A parliamentarian seeking a personal classification for an employee should write to the Special Minister of State in the first instance. If you are an Opposition Office Holder, Shadow Minister or member of a minority party, this will need to come through the Leader of the Opposition.
Personal classifications are attached to an individual and positions revert to their substantive classification when the individual transfers positions or leaves employment.
Departmental Liaison Officers
A Minister or Assistant Minister may, by arrangement with their departmental Secretary, appoint a Departmental Liaison Officer (DLO). The usual classification for a DLO is between Australian Public Service Level 5 and Executive Level 2. The number of DLOs in an office is set by the Prime Minister. All costs of these employees are covered by the portfolio department.

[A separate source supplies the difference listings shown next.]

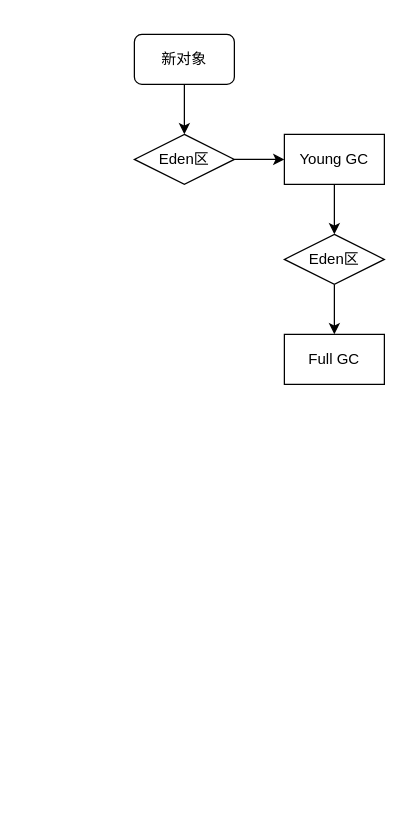
Earlier version of the draw.io diagram 简述 OutOfMemoryError/简述 OutOfMemoryError.drawio (zero-97/picture-of-the-article). Source tidied: cells renumbered, new cells numbered last; positions are measured from the earlier drawing's top-left corner, leaving out a move shared by most shapes. Both pictures are drawn from the tidied source at 125%, with x=0, y=0 at pixel (134, 34).
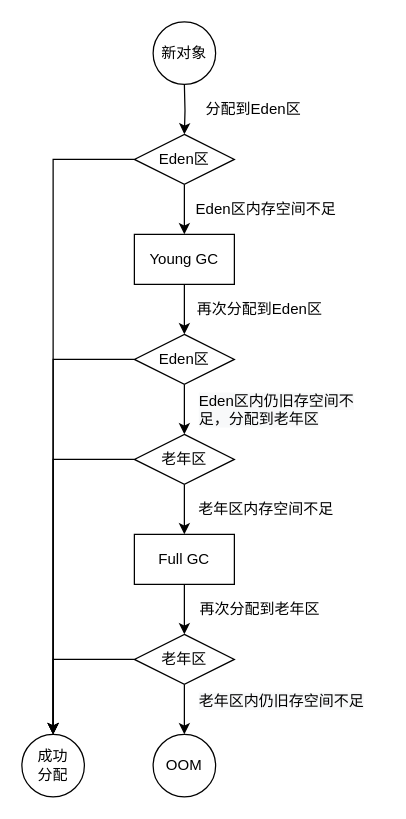
Above is the later version.

The change refers to these unchanged cells:
```xml
<mxCell id="5" value="Eden区" style="rhombus;whiteSpace=wrap;html=1;" parent="1" vertex="1">
  <mxGeometry y="80" width="80" height="40" as="geometry" />
</mxCell>
```

Diff of the diagram source:
```diff
@@
-    <mxCell id="2" style="edgeStyle=orthogonalEdgeStyle;rounded=0;jettySize=auto;html=1;" parent="1" edge="1" source="3" target="5">
-      <mxGeometry relative="1" as="geometry" />
+    <mxCell id="2" style="edgeStyle=orthogonalEdgeStyle;rounded=0;jettySize=auto;html=1;" parent="1" edge="1" target="5">
+      <mxGeometry relative="1" as="geometry">
+        <mxPoint x="40" y="40" as="sourcePoint" />
+      </mxGeometry>
     </mxCell>
-    <mxCell id="3" value="新对象" style="rounded=1;whiteSpace=wrap;html=1;" parent="1" vertex="1">
-      <mxGeometry width="80" height="40" as="geometry" />
-    </mxCell>
@@
+    <mxCell id="11" style="edgeStyle=orthogonalEdgeStyle;rounded=0;jettySize=auto;html=1;" parent="1" edge="1" source="5" target="29">
+      <mxGeometry relative="1" as="geometry" />
+    </mxCell>
@@
     <mxCell id="7" value="Young GC" style="whiteSpace=wrap;html=1;" parent="1" vertex="1">
-      <mxGeometry x="120" y="80" width="80" height="40" as="geometry" />
+      <mxGeometry y="160" width="80" height="40" as="geometry" />
     </mxCell>
-    <mxCell id="8" style="edgeStyle=orthogonalEdgeStyle;rounded=0;jettySize=auto;html=1;" parent="1" edge="1" source="9" target="10">
-      <mxGeometry relative="1" as="geometry" />
-    </mxCell>
+    <mxCell id="12" style="edgeStyle=orthogonalEdgeStyle;rounded=0;jettySize=auto;html=1;" parent="1" edge="1" source="9" target="24">
+      <mxGeometry relative="1" as="geometry" />
+    </mxCell>
+    <mxCell id="13" style="edgeStyle=orthogonalEdgeStyle;rounded=0;jettySize=auto;html=1;" parent="1" edge="1" source="9" target="29">
+      <mxGeometry relative="1" as="geometry" />
+    </mxCell>
     <mxCell id="9" value="Eden区" style="rhombus;whiteSpace=wrap;html=1;" parent="1" vertex="1">
-      <mxGeometry x="120" y="160" width="80" height="40" as="geometry" />
+      <mxGeometry y="240" width="80" height="40" as="geometry" />
     </mxCell>
+    <mxCell id="14" style="edgeStyle=orthogonalEdgeStyle;rounded=0;jettySize=auto;html=1;" parent="1" edge="1" source="10" target="17">
+      <mxGeometry relative="1" as="geometry" />
+    </mxCell>
     <mxCell id="10" value="Full GC" style="whiteSpace=wrap;html=1;" parent="1" vertex="1">
-      <mxGeometry x="120" y="240" width="80" height="40" as="geometry" />
+      <mxGeometry y="400" width="80" height="40" as="geometry" />
     </mxCell>
+    <mxCell id="15" style="edgeStyle=orthogonalEdgeStyle;rounded=0;jettySize=auto;html=1;" parent="1" edge="1" source="17">
+      <mxGeometry relative="1" as="geometry">
+        <mxPoint x="40" y="560" as="targetPoint" />
+      </mxGeometry>
+    </mxCell>
+    <mxCell id="16" style="edgeStyle=orthogonalEdgeStyle;rounded=0;jettySize=auto;html=1;" parent="1" edge="1" source="17" target="29">
+      <mxGeometry relative="1" as="geometry" />
+    </mxCell>
+    <mxCell id="17" value="老年区" style="rhombus;whiteSpace=wrap;html=1;" parent="1" vertex="1">
+      <mxGeometry y="480" width="80" height="40" as="geometry" />
+    </mxCell>
+    <mxCell id="18" value="&lt;span&gt;Eden区内存空间不足&lt;/span&gt;" style="text;html=1;align=center;verticalAlign=middle;strokeColor=none;fillColor=none;" parent="1" vertex="1">
+      <mxGeometry x="40" y="130" width="130" height="20" as="geometry" />
+    </mxCell>
+    <mxCell id="19" value="&lt;span style=&quot;color: rgb(0 , 0 , 0) ; font-family: &amp;#34;helvetica&amp;#34; ; font-size: 12px ; font-style: normal ; font-weight: 400 ; letter-spacing: normal ; text-align: center ; text-indent: 0px ; text-transform: none ; word-spacing: 0px ; background-color: rgb(248 , 249 , 250) ; display: inline ; float: none&quot;&gt;Eden区内仍旧存空间不足，分配到老年区&lt;/span&gt;" style="text;whiteSpace=wrap;html=1;" parent="1" vertex="1">
+      <mxGeometry x="50" y="280" width="140" height="30" as="geometry" />
+    </mxCell>
+    <mxCell id="20" value="&lt;span style=&quot;color: rgb(0 , 0 , 0) ; font-family: &amp;#34;helvetica&amp;#34; ; font-size: 12px ; font-style: normal ; font-weight: 400 ; letter-spacing: normal ; text-align: center ; text-indent: 0px ; text-transform: none ; word-spacing: 0px ; background-color: rgb(248 , 249 , 250) ; display: inline ; float: none&quot;&gt;老年区内仍旧存空间不足&lt;/span&gt;" style="text;whiteSpace=wrap;html=1;" parent="1" vertex="1">
+      <mxGeometry x="50" y="520" width="140" height="30" as="geometry" />
+    </mxCell>
+    <mxCell id="21" value="&lt;span&gt;老年区内存空间不足&lt;/span&gt;" style="text;html=1;align=center;verticalAlign=middle;strokeColor=none;fillColor=none;" parent="1" vertex="1">
+      <mxGeometry x="45" y="370" width="120" height="20" as="geometry" />
+    </mxCell>
+    <mxCell id="22" style="edgeStyle=orthogonalEdgeStyle;rounded=0;jettySize=auto;html=1;" parent="1" edge="1" source="24" target="10">
+      <mxGeometry relative="1" as="geometry" />
+    </mxCell>
+    <mxCell id="23" style="edgeStyle=orthogonalEdgeStyle;rounded=0;jettySize=auto;html=1;entryX=0.5;entryY=0;entryDx=0;entryDy=0;" parent="1" edge="1" source="24" target="29">
+      <mxGeometry relative="1" as="geometry" />
+    </mxCell>
+    <mxCell id="24" value="老年区" style="rhombus;whiteSpace=wrap;html=1;" parent="1" vertex="1">
+      <mxGeometry y="320" width="80" height="40" as="geometry" />
+    </mxCell>
+    <mxCell id="25" value="分配到Eden区" style="text;html=1;align=center;verticalAlign=middle;strokeColor=none;fillColor=none;" parent="1" vertex="1">
+      <mxGeometry x="50" y="50" width="90" height="20" as="geometry" />
+    </mxCell>
+    <mxCell id="26" value="再次分配到Eden区" style="text;html=1;align=center;verticalAlign=middle;strokeColor=none;fillColor=none;" parent="1" vertex="1">
+      <mxGeometry x="40" y="210" width="120" height="20" as="geometry" />
+    </mxCell>
+    <mxCell id="27" value="再次分配到老年区" style="text;html=1;align=center;verticalAlign=middle;strokeColor=none;fillColor=none;" parent="1" vertex="1">
+      <mxGeometry x="45" y="450" width="110" height="20" as="geometry" />
+    </mxCell>
+    <mxCell id="3" value="新对象" style="ellipse;whiteSpace=wrap;html=1;" parent="1" vertex="1">
+      <mxGeometry x="15" y="-10" width="50" height="50" as="geometry" />
+    </mxCell>
+    <mxCell id="28" value="OOM" style="ellipse;whiteSpace=wrap;html=1;" parent="1" vertex="1">
+      <mxGeometry x="15" y="560" width="50" height="50" as="geometry" />
+    </mxCell>
+    <mxCell id="29" value="成功&lt;br&gt;分配" style="ellipse;whiteSpace=wrap;html=1;" parent="1" vertex="1">
+      <mxGeometry x="-90" y="560" width="50" height="50" as="geometry" />
+    </mxCell>
```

MOP(S) Act employees may be appointed at any salary point within their classification when they commence employment. Salary classification and rates are outlined in the Enterprise Agreement and classification structures guidance (see related resources).
The employing parliamentarian may appoint ongoing employees at any salary point within the classification to which the appointment is made (and as approved by the Prime Minister for Government senior staff employees) based on the demonstrated and relevant skills and experience of the employee. Ongoing Electorate Officer A employees must be paid at least at the EOA-4 pay point.
Other than for senior staff, if the employee is transferring to an equivalent or lower classification, the new salary cannot be less than the current salary point that the employee transferred from if the salary point is within the range of the equivalent or lower classification.
The employing parliamentarian may appoint new non-ongoing employees at any salary point within the classification to which the appointment is made (and as approved by the Prime Minister for Government senior staff employees) based on the demonstrated and relevant skills and experience of the employee. Non-ongoing Electorate Officer A employees must be paid at least at the EOA-4 pay point.
Engagement of a casual employee can be at any salary point within a classification to which the engagement is made (and as approved by the Prime Minister for Government senior staff).
Part-time employees receive salary, allowances and certain other entitlements on a pro rata basis for the number of hours they work when compared to full-time weekly hours.
Hours of duty
A full-time MOP(S) Act employee works 38 hours per week (7 hours and 36 minutes per day). These hours are usually worked between 8am and 6pm, Monday to Friday.
Employees may agree with their employing parliamentarian for some of their ordinary hours to be worked outside the hours of 8am to 6pm, Monday to Friday.
Additional hours of work, over and above 38 hours per week, are recognised through the payment of electorate staff allowance, parliamentary staff allowance or, where allowances are not paid, time off in lieu.
Hours of duty for part-time employees
A part-time employee is an employee who works less than 38 hours per week.
Part-time hours are agreed between the MOP(S) Act employee and employing parliamentarian, and should be specified in the employment agreement.
Where more than one employee is employed against a full-time position, the total ordinary hours worked against the position must not exceed 38 hours per week.
Further information can be found in the part-time work guideline (see related resources).